So, I really liked this video.  Jim the Editor didn’t, because it’s framed as a review but doesn’t really succeed at being impartial, which… is true, but not in my opinion particularly relevant.  The way I see it, the ship has long since sailed on any kind of rating-oriented “review” of Ruby and Sapphire, but this discussion left me with a much clearer understanding of what those games were trying to do and a keener awareness of both their successes and failures in that attempt – and that, to me, is good media criticism, of the kind that I aspire to.  Honestly, to me it often feels like saying at the end of a piece “I liked this Thing” or “I didn’t like this Thing” or “here is how much I liked this Thing out of 10” obscures a lot of what you actually thought about the Thing, which may be a lot more nuanced than your conclusion captures.  I almost think there’s an argument for having no introduction or final summation at all, utterly refusing to give a condensed verdict just to force people to decide for themselves whether your analysis revealed more good points or bad points.

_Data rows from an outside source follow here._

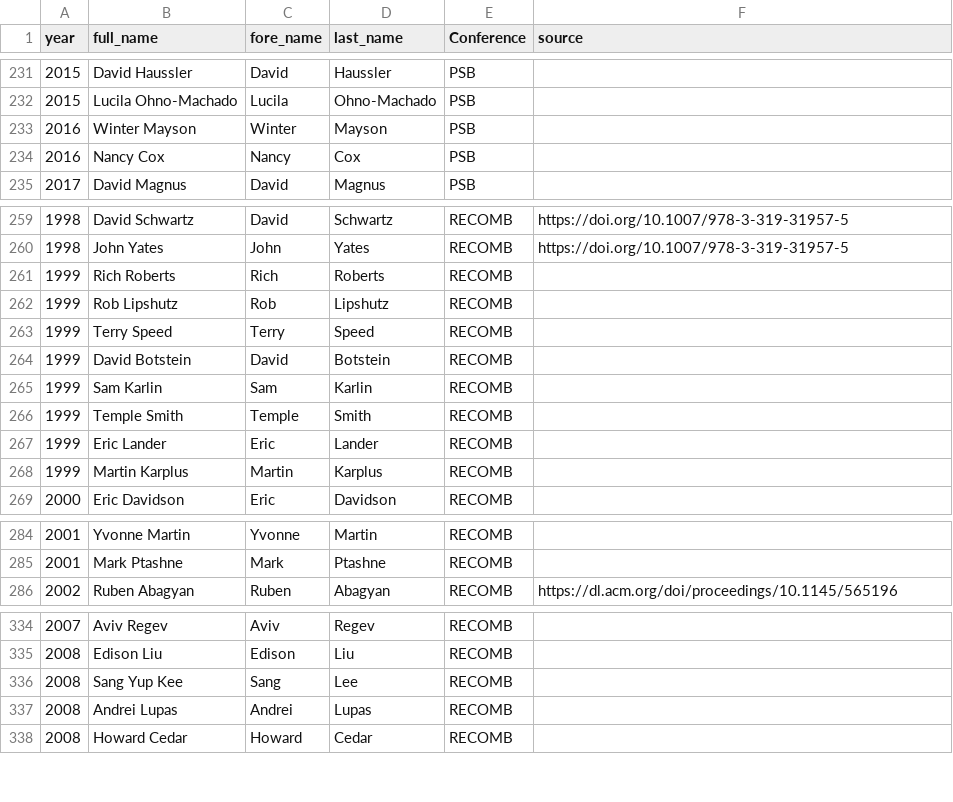
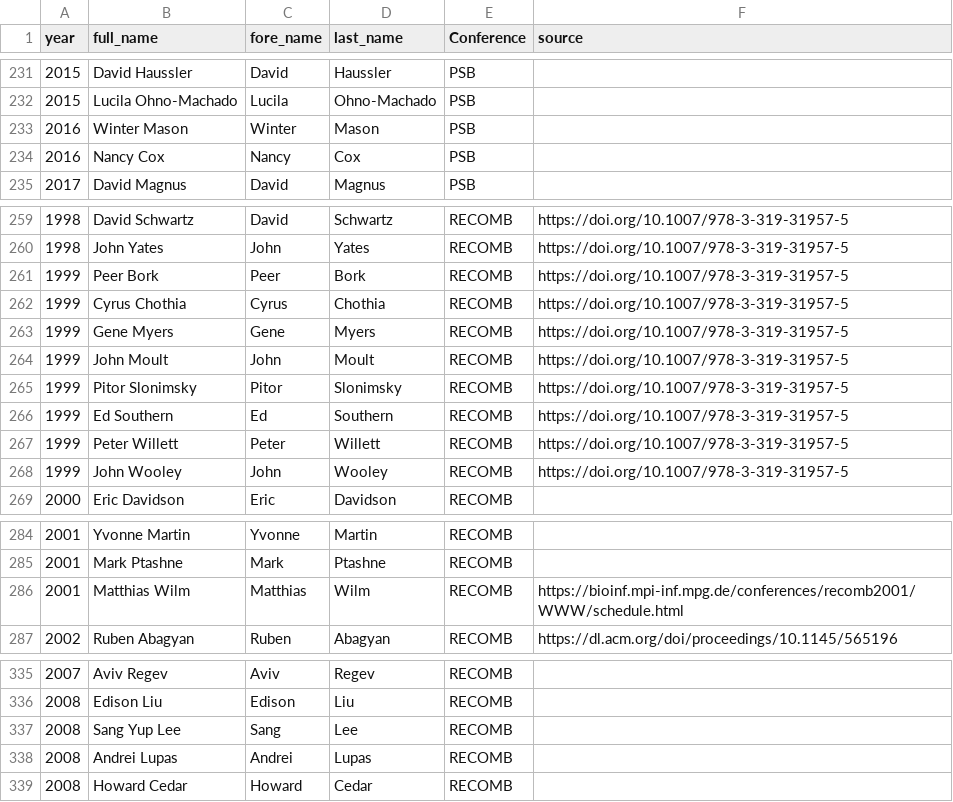
Before and after one commit to greenelab/iscb-diversity, a TSV file: data/iscb/keynotes.tsv, drawn as a sheet; only a part is shown, gaps mark what is left out.

Commit message:
rerun with updated iscb names

```diff
--- a/data/iscb/keynotes.tsv
+++ b/data/iscb/keynotes.tsv
@@ -232,3 +232,3 @@ year	full_name	fore_name	last_name	Conference	source
 2015	Lucila Ohno-Machado	Lucila	Ohno-Machado	PSB	
-2016	Winter Mayson	Winter	Mayson	PSB	
+2016	Winter Mason	Winter	Mason	PSB	
 2016	Nancy Cox	Nancy	Cox	PSB	
@@ -260,10 +260,10 @@ year	full_name	fore_name	last_name	Conference	source
 1998	John Yates	John	Yates	RECOMB	https://doi.org/10.1007/978-3-319-31957-5
-1999	Rich Roberts	Rich	Roberts	RECOMB	
-1999	Rob Lipshutz	Rob	Lipshutz	RECOMB	
-1999	Terry Speed	Terry	Speed	RECOMB	
-1999	David Botstein	David	Botstein	RECOMB	
-1999	Sam Karlin	Sam	Karlin	RECOMB	
-1999	Temple Smith	Temple	Smith	RECOMB	
-1999	Eric Lander	Eric	Lander	RECOMB	
-1999	Martin Karplus	Martin	Karplus	RECOMB	
+1999	Peer Bork	Peer	Bork	RECOMB	https://doi.org/10.1007/978-3-319-31957-5
+1999	Cyrus Chothia	Cyrus	Chothia	RECOMB	https://doi.org/10.1007/978-3-319-31957-5
+1999	Gene Myers	Gene	Myers	RECOMB	https://doi.org/10.1007/978-3-319-31957-5
+1999	John Moult	John	Moult	RECOMB	https://doi.org/10.1007/978-3-319-31957-5
+1999	Pitor Slonimsky	Pitor	Slonimsky	RECOMB	https://doi.org/10.1007/978-3-319-31957-5
+1999	Ed Southern	Ed	Southern	RECOMB	https://doi.org/10.1007/978-3-319-31957-5
+1999	Peter Willett	Peter	Willett	RECOMB	https://doi.org/10.1007/978-3-319-31957-5
+1999	John Wooley	John	Wooley	RECOMB	https://doi.org/10.1007/978-3-319-31957-5
 2000	Eric Davidson	Eric	Davidson	RECOMB	
@@ -285,2 +285,3 @@ year	full_name	fore_name	last_name	Conference	source
 2001	Mark Ptashne	Mark	Ptashne	RECOMB	
+2001	Matthias Wilm	Matthias	Wilm	RECOMB	https://bioinf.mpi-inf.mpg.de/conferences/recomb2001/WWW/schedule.html
 2002	Ruben Abagyan	Ruben	Abagyan	RECOMB	https://dl.acm.org/doi/proceedings/10.1145/565196
@@ -335,3 +336,3 @@ year	full_name	fore_name	last_name	Conference	source
 2008	Edison Liu	Edison	Liu	RECOMB	
-2008	Sang Yup Kee	Sang	Lee	RECOMB	
+2008	Sang Yup Lee	Sang	Lee	RECOMB	
 2008	Andrei Lupas	Andrei	Lupas	RECOMB	
```
Also changed, not shown: data/gender/genderize.tsv, 6 other files.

(There is a counterargument that this would needlessly cultivate an antagonistic relationship with one’s audience; however, the beauty of Pokémaniacal is that you bloodsuckers already know I plan to bring about the end of time so I can sacrifice you all to the dark gods I truly and ultimately serve, so really we have nothing to lose here.)

Continue reading “Ruby and Sapphire Revisited”

Pokémon Generations: Episodes 7 and 8

The past two weeks have given us Generations’ view of Teams Magma and Aqua.

In the Team Magma episode, we see the organisation’s base being cracked open by Brendan, the male player character of the third generation games, in the company of his powerful Sceptile.  Maxie and a collection of his grunts make their way calmly to the base’s submarine bay as Tabitha, one of the admins, monitors Brendan’s progress on a tablet.  As the grunts board the submarine, Maxie addresses his other admin, Courtney, ordering her to stay behind.  Courtney is taken aback at first, but warms to the idea when Maxie explains that he needs her to stop Brendan, apparently honoured by his trust in her, and prays that he will succeed in changing the world.  While Tabitha and the grunts fire up the submarine and Courtney waits for her opponent, she stares at the red lights of the base’s emergency sirens and… kinda trips out?  The brilliant red colour causes her to have what seems to be a vision of the future, or at least a possible future – Primal Groudon awakened, raising volcanoes, searing the land and ocean alike with devastating Solarbeams, and finally turning on Maxie and Tabitha as they try to stop it.  Courtney is disturbed and shaken, but before she can process her vision, Brendan and Sceptile arrive, returning her focus to the present.  As the submarine leaves, she taunts Brendan for being too late and prepares to battle, calling on her Camerupt (who… rears up and neighs like a horse…?).  “There’s more work for me to do… I’m going to have to stop you.  But now I just want to…” she giggles, “engage you and see what happens!  I want to… analyse you!” She gives Brendan a wild-eyed grin and another manic giggle, and their battle begins.

Continue reading “Pokémon Generations: Episodes 7 and 8”

Team Aqua and Team Magma

In Ruby and Sapphire, we say goodbye to Team Rocket and are instead confronted with not one but two villainous organizations vying for supremacy on the island of Hoenn: Team Aqua and Team Magma. Sapphire pits you against Team Aqua while Team Magma exists on the edge of the plot and doesn’t really do anything, while the situation is reversed in Ruby. The more complicated plot of Emerald tosses you into confrontations with both teams, because really they’re both pretty crazy. See, Team Aqua and Team Magma aren’t simple criminals like Team Rocket and, theoretically anyway, they aren’t in it for the money. Their plans revolve around the climate of Hoenn and of the rest of the world – specifically, how it might be improved. Team Aqua love the sea, because the sea is where life began, and want to deepen the world’s oceans, while Team Magma love the land, because the land is where more diverse and complex life forms arose, and want to expand the world’s landmass. Continue reading “Team Aqua and Team Magma”